The story of the Rubelli family and their textile company in Venice going back to the 18th Century. Lots of gorgeous illustrations of their beautiful material.
I chose my first festival event using the time-honoured technique of stabbing at the page with my eyes screwed shut. That’s how I ended up with a ticket for –Des Hunt and his book The Crocodile Nest. I like the fact that I don’t know anything about either the author or his books. I t makes me feel like an intrepid adventurer as I stride out on safari across Aotea Square to The Edge.
This turns out to have been a very good choice of event. Packed to the rafters with young people who give you real hope for the future, I sat next to a young man so bedecked with achievement badges that even if he dropped out right here and now he would probably still qualify as an Alpha Male.
Des Hunt is a great presenter and must have been a terrific teacher. He had that audience in the palm of his hand and they loved him.

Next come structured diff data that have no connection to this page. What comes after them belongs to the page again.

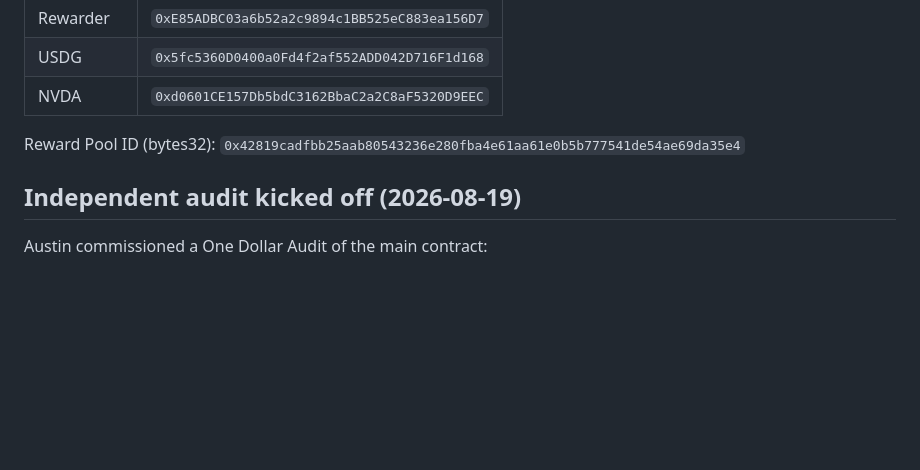
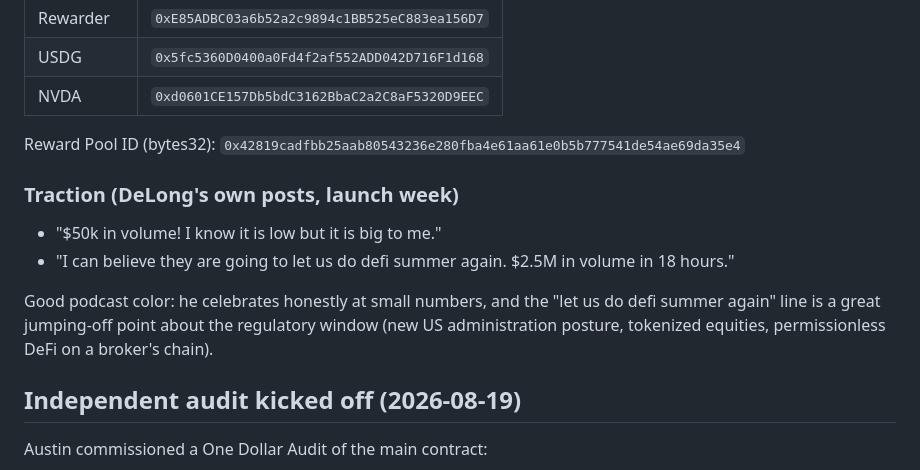
Before and after one commit to clawdbotatg/clawd-research, a Markdown page: deepstate/RESEARCH.md, the part around the change. GitHub-like rendering; blank space fills up the shorter version.

Commit message:
deepstate: DeLong traction quotes ($50k celebration, $2.5M/18h, 'defi summer again')
Co-Authored-By: Claude Fable 5 <noreply@anthropic.com>

```diff
--- a/deepstate/RESEARCH.md
+++ b/deepstate/RESEARCH.md
@@ -176,6 +176,17 @@ Deployed contracts (Robinhood Chain):
 
 Reward Pool ID (bytes32): `0x42819cadfbb25aab80543236e280fba4e61aa61e0b5b777541de54ae69da35e4`
 
+### Traction (DeLong's own posts, launch week)
+
+- "$50k in volume! I know it is low but it is big to me."
+- "I can believe they are going to let us do defi summer again. $2.5M in volume
+  in 18 hours."
+
+Good podcast color: he celebrates honestly at small numbers, and the "let us do
+defi summer again" line is a great jumping-off point about the regulatory window
+(new US administration posture, tokenized equities, permissionless DeFi on a
+broker's chain).
+
 ## Independent audit kicked off (2026-08-19)
 
 Austin commissioned a One Dollar Audit of the main contract:
```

With eye-catching graphics, touches of magic, a science experiment and his sharp sense of humour, Des elucidated for us what made a good piece of writing.
I swear I could write a book after all his advice, but will instead make do with practicing on you dear bloggers and blogettes. He has what sounds like a really appealing story in The Crocodile Nest – adventure, nature, a bit of technology and a happy ending but admits that the book that challenged him most was Whale Pot Bay whose main character was a girl and therefore challenging by her very nature.
I emerged from the packed venue humming you know what and with a big crocodile grin on my face. My first Festival event – we have lift-off!